Data for analysis Block Start

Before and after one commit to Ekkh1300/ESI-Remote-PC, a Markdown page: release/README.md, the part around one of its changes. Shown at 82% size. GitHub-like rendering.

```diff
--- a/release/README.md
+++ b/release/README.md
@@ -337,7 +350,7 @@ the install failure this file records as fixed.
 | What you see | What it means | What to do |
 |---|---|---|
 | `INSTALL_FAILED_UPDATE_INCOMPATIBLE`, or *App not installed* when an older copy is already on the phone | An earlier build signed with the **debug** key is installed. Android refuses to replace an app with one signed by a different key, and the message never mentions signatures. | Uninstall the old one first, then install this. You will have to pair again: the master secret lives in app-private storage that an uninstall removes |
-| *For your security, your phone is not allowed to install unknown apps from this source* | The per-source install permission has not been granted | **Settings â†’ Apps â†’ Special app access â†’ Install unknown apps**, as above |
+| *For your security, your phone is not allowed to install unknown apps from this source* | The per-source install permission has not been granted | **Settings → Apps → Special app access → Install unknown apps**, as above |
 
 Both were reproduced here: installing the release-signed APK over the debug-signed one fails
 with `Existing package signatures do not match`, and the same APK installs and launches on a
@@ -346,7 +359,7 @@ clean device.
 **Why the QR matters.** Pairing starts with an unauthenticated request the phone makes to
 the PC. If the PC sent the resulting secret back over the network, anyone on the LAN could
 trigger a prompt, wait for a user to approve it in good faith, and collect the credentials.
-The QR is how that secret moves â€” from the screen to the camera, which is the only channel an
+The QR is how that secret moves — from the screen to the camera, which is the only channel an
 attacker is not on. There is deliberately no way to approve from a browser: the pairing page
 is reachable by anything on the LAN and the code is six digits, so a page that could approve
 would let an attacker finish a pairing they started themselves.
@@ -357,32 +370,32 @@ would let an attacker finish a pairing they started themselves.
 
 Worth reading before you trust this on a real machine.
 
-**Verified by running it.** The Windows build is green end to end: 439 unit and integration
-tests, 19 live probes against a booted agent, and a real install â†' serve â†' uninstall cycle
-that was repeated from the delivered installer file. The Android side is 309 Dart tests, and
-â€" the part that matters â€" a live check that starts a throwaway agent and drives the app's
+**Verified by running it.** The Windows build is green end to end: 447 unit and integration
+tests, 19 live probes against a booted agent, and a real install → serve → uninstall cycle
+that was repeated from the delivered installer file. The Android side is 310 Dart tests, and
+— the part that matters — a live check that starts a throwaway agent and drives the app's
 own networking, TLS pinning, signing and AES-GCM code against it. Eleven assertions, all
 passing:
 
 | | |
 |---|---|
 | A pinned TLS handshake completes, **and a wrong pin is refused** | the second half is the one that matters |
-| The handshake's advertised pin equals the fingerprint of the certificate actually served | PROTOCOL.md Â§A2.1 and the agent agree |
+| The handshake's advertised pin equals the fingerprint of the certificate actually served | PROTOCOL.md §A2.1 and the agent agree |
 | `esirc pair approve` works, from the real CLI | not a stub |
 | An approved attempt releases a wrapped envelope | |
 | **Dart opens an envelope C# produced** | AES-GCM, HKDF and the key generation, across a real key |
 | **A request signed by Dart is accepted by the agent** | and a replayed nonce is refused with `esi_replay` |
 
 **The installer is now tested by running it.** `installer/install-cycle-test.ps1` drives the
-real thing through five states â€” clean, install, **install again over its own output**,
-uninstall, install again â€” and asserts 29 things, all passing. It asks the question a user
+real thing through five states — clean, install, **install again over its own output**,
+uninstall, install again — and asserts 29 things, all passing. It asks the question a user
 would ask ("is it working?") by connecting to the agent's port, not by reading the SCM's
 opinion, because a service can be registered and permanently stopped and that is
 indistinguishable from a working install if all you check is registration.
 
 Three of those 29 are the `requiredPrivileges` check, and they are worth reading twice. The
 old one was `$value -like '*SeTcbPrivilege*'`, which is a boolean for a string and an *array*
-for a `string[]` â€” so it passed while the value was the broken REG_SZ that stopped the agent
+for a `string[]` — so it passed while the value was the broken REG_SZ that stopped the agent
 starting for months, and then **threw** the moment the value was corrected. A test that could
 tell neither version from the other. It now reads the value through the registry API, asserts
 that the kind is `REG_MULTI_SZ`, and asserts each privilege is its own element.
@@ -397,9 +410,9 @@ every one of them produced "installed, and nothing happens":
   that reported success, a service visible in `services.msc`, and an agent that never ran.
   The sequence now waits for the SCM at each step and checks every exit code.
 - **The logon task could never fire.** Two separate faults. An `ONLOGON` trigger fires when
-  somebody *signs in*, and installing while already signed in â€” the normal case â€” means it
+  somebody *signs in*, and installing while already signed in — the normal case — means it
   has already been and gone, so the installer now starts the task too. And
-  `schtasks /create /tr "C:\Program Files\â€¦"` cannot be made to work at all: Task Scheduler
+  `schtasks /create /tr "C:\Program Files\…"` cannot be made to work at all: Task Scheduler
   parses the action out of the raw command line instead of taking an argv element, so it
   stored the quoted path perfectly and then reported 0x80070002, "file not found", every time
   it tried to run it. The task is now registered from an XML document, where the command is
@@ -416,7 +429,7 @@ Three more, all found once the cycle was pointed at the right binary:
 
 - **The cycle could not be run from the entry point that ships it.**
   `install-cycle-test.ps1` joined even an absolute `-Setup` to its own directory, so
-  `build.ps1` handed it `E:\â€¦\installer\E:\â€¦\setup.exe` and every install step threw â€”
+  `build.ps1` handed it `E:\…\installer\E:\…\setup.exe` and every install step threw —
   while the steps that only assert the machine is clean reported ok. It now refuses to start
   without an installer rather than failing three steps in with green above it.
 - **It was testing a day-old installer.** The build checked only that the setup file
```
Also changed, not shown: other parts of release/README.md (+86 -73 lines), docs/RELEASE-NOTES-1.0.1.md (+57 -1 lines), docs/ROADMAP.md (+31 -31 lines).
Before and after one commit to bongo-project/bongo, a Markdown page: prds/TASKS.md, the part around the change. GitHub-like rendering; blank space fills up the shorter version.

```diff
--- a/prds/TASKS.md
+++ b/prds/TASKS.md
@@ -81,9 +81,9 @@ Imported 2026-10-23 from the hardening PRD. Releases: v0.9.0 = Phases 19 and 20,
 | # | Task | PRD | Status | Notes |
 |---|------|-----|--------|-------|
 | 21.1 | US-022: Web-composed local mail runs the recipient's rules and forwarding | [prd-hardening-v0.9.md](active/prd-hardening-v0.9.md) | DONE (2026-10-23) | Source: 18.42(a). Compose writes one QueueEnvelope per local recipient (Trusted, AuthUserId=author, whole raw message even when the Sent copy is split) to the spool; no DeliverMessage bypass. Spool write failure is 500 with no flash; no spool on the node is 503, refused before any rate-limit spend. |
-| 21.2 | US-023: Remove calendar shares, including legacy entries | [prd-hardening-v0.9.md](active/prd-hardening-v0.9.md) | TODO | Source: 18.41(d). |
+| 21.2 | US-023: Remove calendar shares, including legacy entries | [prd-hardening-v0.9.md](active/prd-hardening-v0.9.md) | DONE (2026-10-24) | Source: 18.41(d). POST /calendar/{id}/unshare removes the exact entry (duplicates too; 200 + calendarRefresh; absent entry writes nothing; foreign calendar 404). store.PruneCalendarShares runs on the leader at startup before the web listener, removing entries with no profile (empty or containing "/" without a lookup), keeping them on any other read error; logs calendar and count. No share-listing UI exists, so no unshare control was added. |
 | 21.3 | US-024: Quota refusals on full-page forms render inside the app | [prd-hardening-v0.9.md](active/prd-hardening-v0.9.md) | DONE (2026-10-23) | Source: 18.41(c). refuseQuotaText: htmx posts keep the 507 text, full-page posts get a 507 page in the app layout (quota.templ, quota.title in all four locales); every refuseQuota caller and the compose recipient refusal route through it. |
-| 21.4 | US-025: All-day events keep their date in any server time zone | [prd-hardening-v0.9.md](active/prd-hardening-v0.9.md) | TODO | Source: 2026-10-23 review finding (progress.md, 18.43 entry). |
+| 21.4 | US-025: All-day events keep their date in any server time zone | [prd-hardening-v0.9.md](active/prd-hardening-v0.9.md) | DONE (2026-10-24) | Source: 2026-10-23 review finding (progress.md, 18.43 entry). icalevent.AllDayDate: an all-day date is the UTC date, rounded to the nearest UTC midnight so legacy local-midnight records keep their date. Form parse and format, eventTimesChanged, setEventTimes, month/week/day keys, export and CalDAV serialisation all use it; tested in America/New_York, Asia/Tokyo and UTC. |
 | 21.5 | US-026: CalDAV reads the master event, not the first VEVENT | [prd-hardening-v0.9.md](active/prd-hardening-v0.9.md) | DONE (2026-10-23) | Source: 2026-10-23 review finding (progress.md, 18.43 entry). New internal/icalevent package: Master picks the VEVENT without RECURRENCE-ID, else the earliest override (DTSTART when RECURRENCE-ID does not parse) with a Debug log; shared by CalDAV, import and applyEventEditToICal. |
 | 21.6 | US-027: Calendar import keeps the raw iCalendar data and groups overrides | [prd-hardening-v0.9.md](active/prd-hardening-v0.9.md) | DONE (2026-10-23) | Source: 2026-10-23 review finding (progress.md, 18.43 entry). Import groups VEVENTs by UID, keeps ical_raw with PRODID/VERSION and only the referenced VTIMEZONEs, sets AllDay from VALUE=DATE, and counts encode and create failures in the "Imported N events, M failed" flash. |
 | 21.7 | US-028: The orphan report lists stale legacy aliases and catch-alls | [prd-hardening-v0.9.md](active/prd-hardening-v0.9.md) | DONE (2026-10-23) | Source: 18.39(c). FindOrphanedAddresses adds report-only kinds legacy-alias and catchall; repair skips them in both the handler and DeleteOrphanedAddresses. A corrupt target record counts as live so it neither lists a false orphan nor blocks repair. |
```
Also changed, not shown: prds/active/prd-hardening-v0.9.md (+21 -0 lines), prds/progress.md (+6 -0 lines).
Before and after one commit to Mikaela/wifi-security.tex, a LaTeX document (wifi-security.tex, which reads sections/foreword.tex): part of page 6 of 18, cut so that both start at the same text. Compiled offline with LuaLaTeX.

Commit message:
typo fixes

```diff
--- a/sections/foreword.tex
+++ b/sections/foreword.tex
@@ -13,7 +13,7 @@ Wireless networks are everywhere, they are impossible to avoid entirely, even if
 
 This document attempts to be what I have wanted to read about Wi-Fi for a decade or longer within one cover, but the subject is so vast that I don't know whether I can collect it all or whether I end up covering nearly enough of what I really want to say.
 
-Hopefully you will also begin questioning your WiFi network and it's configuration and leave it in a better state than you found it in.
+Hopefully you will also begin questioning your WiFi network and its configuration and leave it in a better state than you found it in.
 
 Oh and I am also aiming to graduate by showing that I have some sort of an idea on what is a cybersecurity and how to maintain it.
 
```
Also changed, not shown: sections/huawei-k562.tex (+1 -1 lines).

Data for analysis Block End

Description of the task:
Count the lines in the listing that hold the word "threw", then give the number and nothing else.

Reply:
3